(Michelle Higginbotham / American Press)
Last Modified: Saturday, March 09, 2013 7:53 PM
In a speech presenting scholarships to local high school students during the 26th annual Black Heritage Festival, an event representative said the festival stood as a way for people in the African-American community to remember who they are, where they came from and where they are going.
This year’s festival was selected as one of Southeast Tourism’s top 20 events of the year. It began Friday at the Lake Charles Civic Center and ends today.
Judith Washington, executive director of the Black Heritage Festival, said that in its early days the event was held in the exhibition hall of the Civic Center, but that due to overwhelming response in recent years it has grown to include events held in the entirety of the Civic Center and stretch itself over three days.
“The turnout has just been excellent in the last few years, so this year we decided to incorporate the rest of the Civic Center to accommodate the wealth of entertainment the festival provides,” she said.
“We decided to kick it up a notch and have different things happening in all of the different rooms, including a Kids Zone, a Gospel Explosion, a zydeco room, a blues and jazz room and even a food court in the mezzanine to give people a place to eat the festival’s delicious food, talk and exchange ideas.”
The festival’s events began Friday with a performance by comedian and magician Dewayne Hill and continued Saturday with performances by Keith Frank, Leon Chavis and Mickey Huber Smith, a zydeco aerobics lesson, teen summit, diaper derby, and seminars on parenting and economic empowerment.
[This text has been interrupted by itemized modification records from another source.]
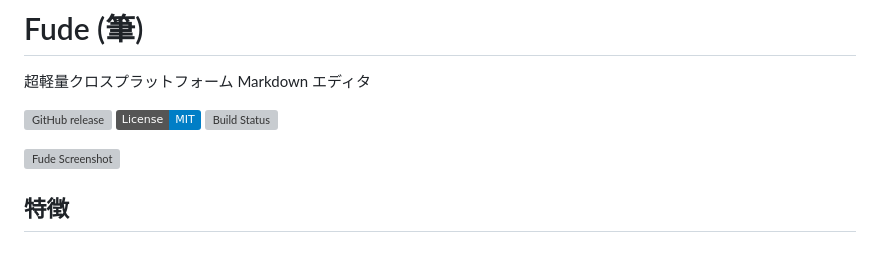
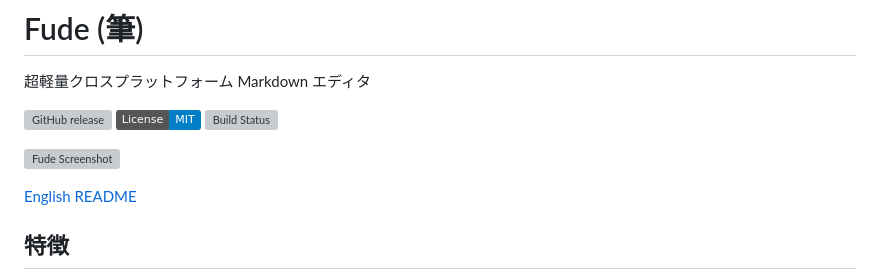
Before and after one commit to dobachi/fude, a Markdown page: README.md, the part around the change. GitHub-like rendering; badges without logos; blank space fills up the shorter version; grey boxes are pictures that could not be loaded.

Commit message:
docs: Add English README

```diff
--- a/README.md
+++ b/README.md
@@ -7,6 +7,8 @@
 [![Build Status](https://img.shields.io/github/actions/workflow/status/dobachi/fude/ci.yml?branch=main)](https://github.com/dobachi/fude/actions)
 
 ![Fude Screenshot](docs/screenshot.png)
+
+[English README](README.en.md)
 
 ## 特徴
 
```
Also changed, not shown: README.en.md (added, +218 -0 lines).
It concludes today with a performance by Frankie Beverly and Maze.
All of the proceeds from the festival benefit the organization’s scholarship fund, which gives 11 scholarships totaling $5,500 to local high school students annually.
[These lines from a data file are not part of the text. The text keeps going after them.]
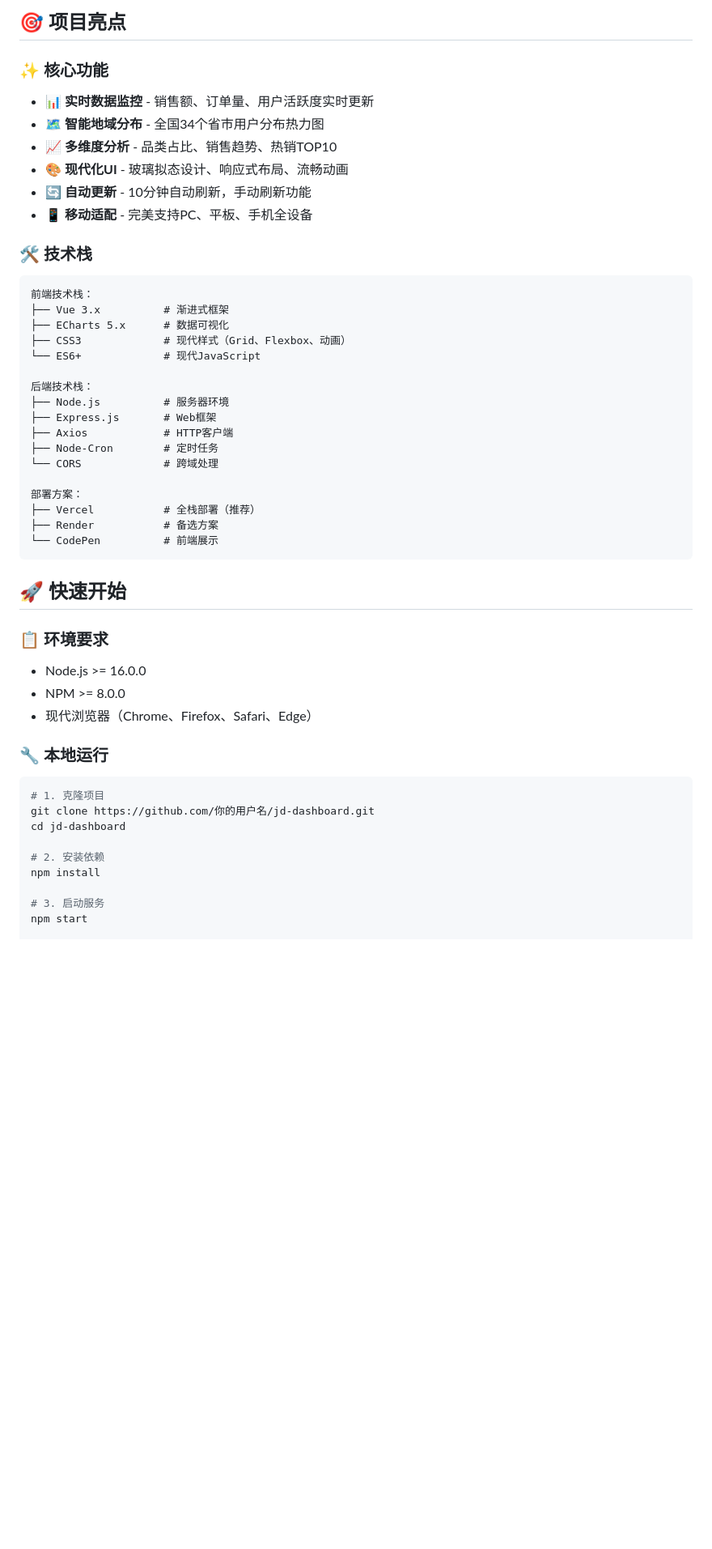
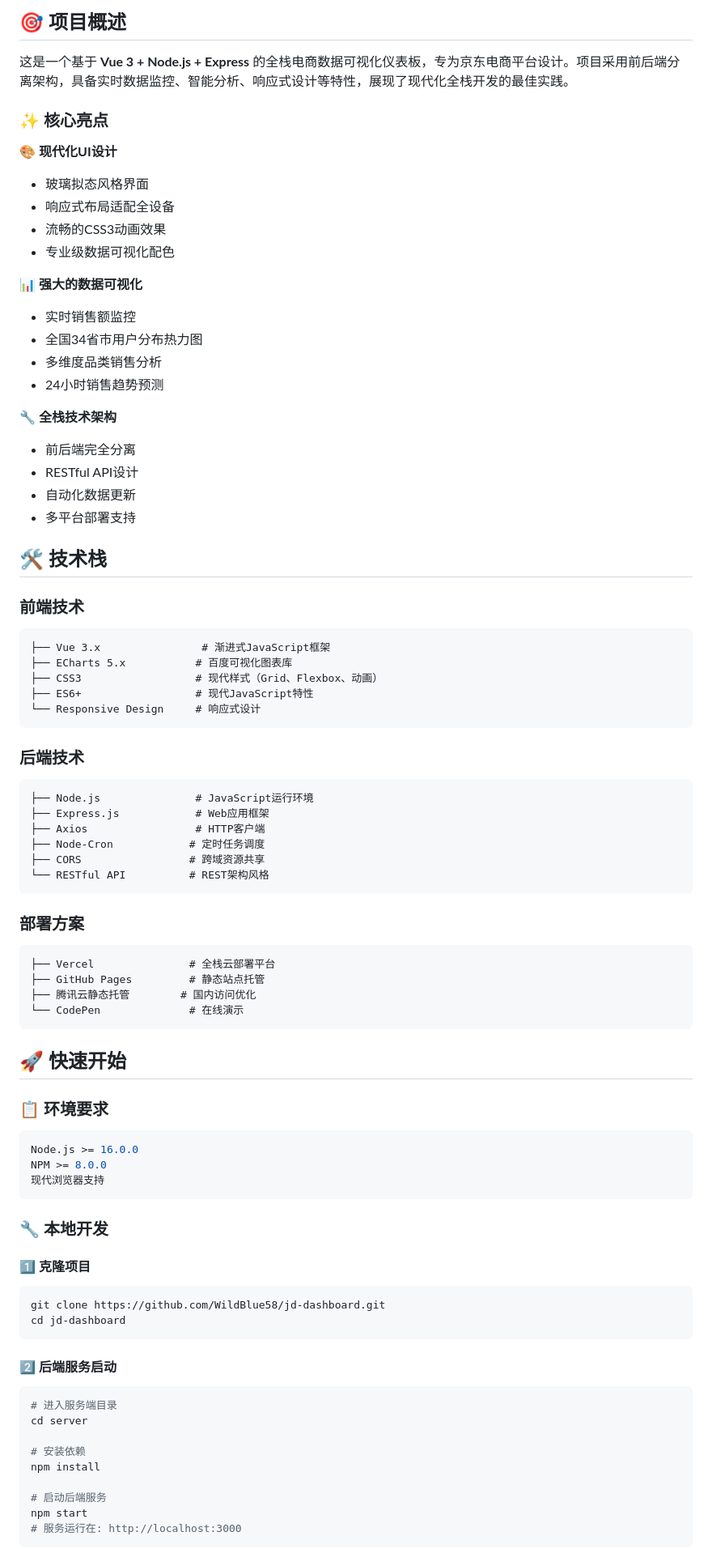
Before and after one commit to WildBlue58/jd-dashboard, a Markdown page: README.md, the part around the change printed below. Shown: that part at 81% size. GitHub-like rendering; blank space fills up the shorter version.

Commit message:
📄 更新 README.md：重构项目概述，增强核心功能描述，优化技术栈和部署方案，添加致谢部分，提升文档可读性和专业性。

````diff
--- a/README.md
+++ b/README.md
@@ -10,51 +11,84 @@
 
-## 🎯 项目亮点
+## 🎯 项目概述
 
-### ✨ **核心功能**
-- 📊 **实时数据监控** - 销售额、订单量、用户活跃度实时更新
-- 🗺️ **智能地域分布** - 全国34个省市用户分布热力图
-- 📈 **多维度分析** - 品类占比、销售趋势、热销TOP10
-- 🎨 **现代化UI** - 玻璃拟态设计、响应式布局、流畅动画
-- 🔄 **自动更新** - 10分钟自动刷新，手动刷新功能
-- 📱 **移动适配** - 完美支持PC、平板、手机全设备
+这是一个基于 **Vue 3 + Node.js + Express** 的全栈电商数据可视化仪表板，专为京东电商平台设计。项目采用前后端分离架构，具备实时数据监控、智能分析、响应式设计等特性，展现了现代化全栈开发的最佳实践。
 
-### 🛠️ **技术栈**
+### ✨ **核心亮点**
+
+🎨 **现代化UI设计**
+- 玻璃拟态风格界面
+- 响应式布局适配全设备
+- 流畅的CSS3动画效果
+- 专业级数据可视化配色
+
+📊 **强大的数据可视化**
+- 实时销售额监控
+- 全国34省市用户分布热力图
+- 多维度品类销售分析
+- 24小时销售趋势预测
+
+🔧 **全栈技术架构**
+- 前后端完全分离
+- RESTful API设计
+- 自动化数据更新
+- 多平台部署支持
+
+## 🛠️ 技术栈
+
+### 前端技术
 ```
-前端技术栈：
-├── Vue 3.x          # 渐进式框架
-├── ECharts 5.x      # 数据可视化
-├── CSS3             # 现代样式（Grid、Flexbox、动画）
-└── ES6+             # 现代JavaScript
+├── Vue 3.x                # 渐进式JavaScript框架
+├── ECharts 5.x           # 百度可视化图表库
+├── CSS3                  # 现代样式（Grid、Flexbox、动画）
+├── ES6+                  # 现代JavaScript特性
+└── Responsive Design     # 响应式设计
+```
 
-后端技术栈：
-├── Node.js          # 服务器环境
-├── Express.js       # Web框架
-├── Axios            # HTTP客户端
-├── Node-Cron        # 定时任务
-└── CORS             # 跨域处理
+### 后端技术
+```
+├── Node.js               # JavaScript运行环境
+├── Express.js            # Web应用框架
+├── Axios                 # HTTP客户端
+├── Node-Cron            # 定时任务调度
+├── CORS                 # 跨域资源共享
+└── RESTful API          # REST架构风格
+```
 
-部署方案：
-├── Vercel           # 全栈部署（推荐）
-├── Render           # 备选方案
-└── CodePen          # 前端展示
+### 部署方案
+```
+├── Vercel               # 全栈云部署平台
+├── GitHub Pages         # 静态站点托管
+├── 腾讯云静态托管        # 国内访问优化
+└── CodePen              # 在线演示
 ```
 
 ## 🚀 快速开始
 
 ### 📋 环境要求
-- Node.js >= 16.0.0
-- NPM >= 8.0.0
-- 现代浏览器（Chrome、Firefox、Safari、Edge）
+```bash
+Node.js >= 16.0.0
+NPM >= 8.0.0
+现代浏览器支持
+```
 
-### 🔧 本地运行
+### 🔧 本地开发
+
+#### 1️⃣ 克隆项目
 ```bash
-# 1. 克隆项目
-git clone https://github.com/你的用户名/jd-dashboard.git
+git clone https://github.com/WildBlue58/jd-dashboard.git
 cd jd-dashboard
+```
 
-# 2. 安装依赖
+#### 2️⃣ 后端服务启动
+```bash
+# 进入服务端目录
+cd server
+
+# 安装依赖
 npm install
 
-# 3. 启动服务
+# 启动后端服务
 npm start
+# 服务运行在: http://localhost:3000
+```
 
````
Also changed, not shown: other parts of README.md (+181 -83 lines).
Washington said the festival is a great way for all members of the community to come together and appreciate African-American culture.
“This festival is not just for the African-American community but for all people in Southwest Louisiana and Southeast Texas,” she said.
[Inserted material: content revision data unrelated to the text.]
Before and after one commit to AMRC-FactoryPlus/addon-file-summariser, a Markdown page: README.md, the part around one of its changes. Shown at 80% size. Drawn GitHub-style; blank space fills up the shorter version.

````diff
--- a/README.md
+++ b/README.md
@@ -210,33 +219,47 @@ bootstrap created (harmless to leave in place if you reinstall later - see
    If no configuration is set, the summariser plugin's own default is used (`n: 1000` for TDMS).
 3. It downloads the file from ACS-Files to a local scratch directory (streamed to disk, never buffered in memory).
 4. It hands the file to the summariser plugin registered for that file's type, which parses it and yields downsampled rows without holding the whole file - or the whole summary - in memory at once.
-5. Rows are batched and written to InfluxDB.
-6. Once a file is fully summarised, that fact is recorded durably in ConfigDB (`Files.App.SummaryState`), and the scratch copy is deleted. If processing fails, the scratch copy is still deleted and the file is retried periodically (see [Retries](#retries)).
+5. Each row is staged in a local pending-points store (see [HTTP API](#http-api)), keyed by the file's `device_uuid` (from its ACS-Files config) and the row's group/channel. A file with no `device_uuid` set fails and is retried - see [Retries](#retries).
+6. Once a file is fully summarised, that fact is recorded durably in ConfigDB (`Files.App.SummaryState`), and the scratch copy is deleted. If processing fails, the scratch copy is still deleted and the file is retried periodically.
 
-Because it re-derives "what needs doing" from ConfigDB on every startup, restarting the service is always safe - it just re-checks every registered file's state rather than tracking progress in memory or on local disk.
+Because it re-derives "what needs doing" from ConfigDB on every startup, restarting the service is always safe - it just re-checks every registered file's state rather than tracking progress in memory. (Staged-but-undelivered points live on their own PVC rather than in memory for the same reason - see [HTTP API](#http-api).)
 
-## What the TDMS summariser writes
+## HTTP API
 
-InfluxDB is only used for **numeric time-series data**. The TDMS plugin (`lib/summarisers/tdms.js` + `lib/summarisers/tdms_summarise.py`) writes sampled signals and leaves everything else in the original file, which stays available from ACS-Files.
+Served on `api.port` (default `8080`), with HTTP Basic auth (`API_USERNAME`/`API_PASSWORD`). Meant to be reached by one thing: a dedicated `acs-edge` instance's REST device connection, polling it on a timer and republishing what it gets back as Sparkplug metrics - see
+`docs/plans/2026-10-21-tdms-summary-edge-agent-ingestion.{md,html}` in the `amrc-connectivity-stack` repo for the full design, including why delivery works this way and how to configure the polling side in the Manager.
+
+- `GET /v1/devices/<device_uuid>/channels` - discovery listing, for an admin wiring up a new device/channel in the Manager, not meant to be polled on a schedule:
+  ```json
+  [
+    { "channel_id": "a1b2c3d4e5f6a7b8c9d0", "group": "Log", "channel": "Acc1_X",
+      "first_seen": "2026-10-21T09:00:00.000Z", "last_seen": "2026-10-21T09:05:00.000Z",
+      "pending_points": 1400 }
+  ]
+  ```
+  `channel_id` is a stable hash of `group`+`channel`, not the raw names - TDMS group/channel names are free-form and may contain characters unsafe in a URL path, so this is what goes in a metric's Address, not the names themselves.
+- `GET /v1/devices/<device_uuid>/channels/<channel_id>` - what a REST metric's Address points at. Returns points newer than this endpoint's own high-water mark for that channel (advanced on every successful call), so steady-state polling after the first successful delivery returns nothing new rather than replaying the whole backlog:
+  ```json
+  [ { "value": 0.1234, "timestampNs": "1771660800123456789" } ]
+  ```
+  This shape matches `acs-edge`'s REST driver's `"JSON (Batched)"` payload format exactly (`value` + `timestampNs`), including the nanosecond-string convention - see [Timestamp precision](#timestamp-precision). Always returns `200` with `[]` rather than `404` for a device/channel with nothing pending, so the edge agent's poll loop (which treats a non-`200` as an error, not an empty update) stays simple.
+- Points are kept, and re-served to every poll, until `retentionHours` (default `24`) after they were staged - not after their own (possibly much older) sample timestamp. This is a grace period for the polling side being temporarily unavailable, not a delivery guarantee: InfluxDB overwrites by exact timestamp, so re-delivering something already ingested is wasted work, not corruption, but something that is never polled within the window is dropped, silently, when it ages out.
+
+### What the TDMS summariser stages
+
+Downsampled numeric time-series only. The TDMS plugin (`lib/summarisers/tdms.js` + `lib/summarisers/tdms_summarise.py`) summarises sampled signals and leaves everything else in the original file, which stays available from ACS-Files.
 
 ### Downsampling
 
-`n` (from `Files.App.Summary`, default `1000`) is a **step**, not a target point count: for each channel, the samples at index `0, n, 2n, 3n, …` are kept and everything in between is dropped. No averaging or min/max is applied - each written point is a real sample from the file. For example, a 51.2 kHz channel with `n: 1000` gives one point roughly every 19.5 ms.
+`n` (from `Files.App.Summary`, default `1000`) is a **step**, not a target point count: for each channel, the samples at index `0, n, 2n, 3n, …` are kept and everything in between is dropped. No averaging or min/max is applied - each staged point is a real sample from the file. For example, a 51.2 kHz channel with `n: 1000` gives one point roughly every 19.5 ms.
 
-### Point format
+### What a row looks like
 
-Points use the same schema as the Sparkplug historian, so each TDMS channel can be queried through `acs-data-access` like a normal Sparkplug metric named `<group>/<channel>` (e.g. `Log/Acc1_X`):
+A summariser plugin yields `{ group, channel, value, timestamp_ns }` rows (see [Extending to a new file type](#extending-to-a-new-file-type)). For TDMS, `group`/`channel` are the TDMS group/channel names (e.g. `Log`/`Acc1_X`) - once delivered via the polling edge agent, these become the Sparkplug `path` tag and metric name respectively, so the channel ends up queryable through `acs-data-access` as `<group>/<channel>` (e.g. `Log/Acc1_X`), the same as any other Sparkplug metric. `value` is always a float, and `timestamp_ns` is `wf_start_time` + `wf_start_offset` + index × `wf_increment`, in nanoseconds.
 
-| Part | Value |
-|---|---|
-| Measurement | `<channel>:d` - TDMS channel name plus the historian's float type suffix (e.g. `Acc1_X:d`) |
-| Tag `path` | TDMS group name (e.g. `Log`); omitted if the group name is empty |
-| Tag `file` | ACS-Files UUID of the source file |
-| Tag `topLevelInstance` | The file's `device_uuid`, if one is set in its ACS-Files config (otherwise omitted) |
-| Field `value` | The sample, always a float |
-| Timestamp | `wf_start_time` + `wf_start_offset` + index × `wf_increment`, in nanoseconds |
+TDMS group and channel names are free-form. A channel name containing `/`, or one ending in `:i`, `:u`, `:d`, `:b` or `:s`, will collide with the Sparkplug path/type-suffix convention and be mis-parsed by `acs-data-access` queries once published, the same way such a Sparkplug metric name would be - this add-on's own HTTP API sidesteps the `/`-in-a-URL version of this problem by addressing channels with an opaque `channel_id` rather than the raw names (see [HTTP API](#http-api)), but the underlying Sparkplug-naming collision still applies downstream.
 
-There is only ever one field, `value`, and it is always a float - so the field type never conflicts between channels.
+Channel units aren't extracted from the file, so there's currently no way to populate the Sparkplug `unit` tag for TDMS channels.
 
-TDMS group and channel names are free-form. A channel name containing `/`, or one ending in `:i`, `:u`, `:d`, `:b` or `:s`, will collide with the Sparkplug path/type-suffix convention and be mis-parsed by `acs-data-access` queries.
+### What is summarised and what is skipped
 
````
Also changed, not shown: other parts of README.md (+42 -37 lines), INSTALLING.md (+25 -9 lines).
“It’s a good way for our people to come together in a positive atmosphere and promote the arts and culture of our area so that our children will grow up knowing about it.”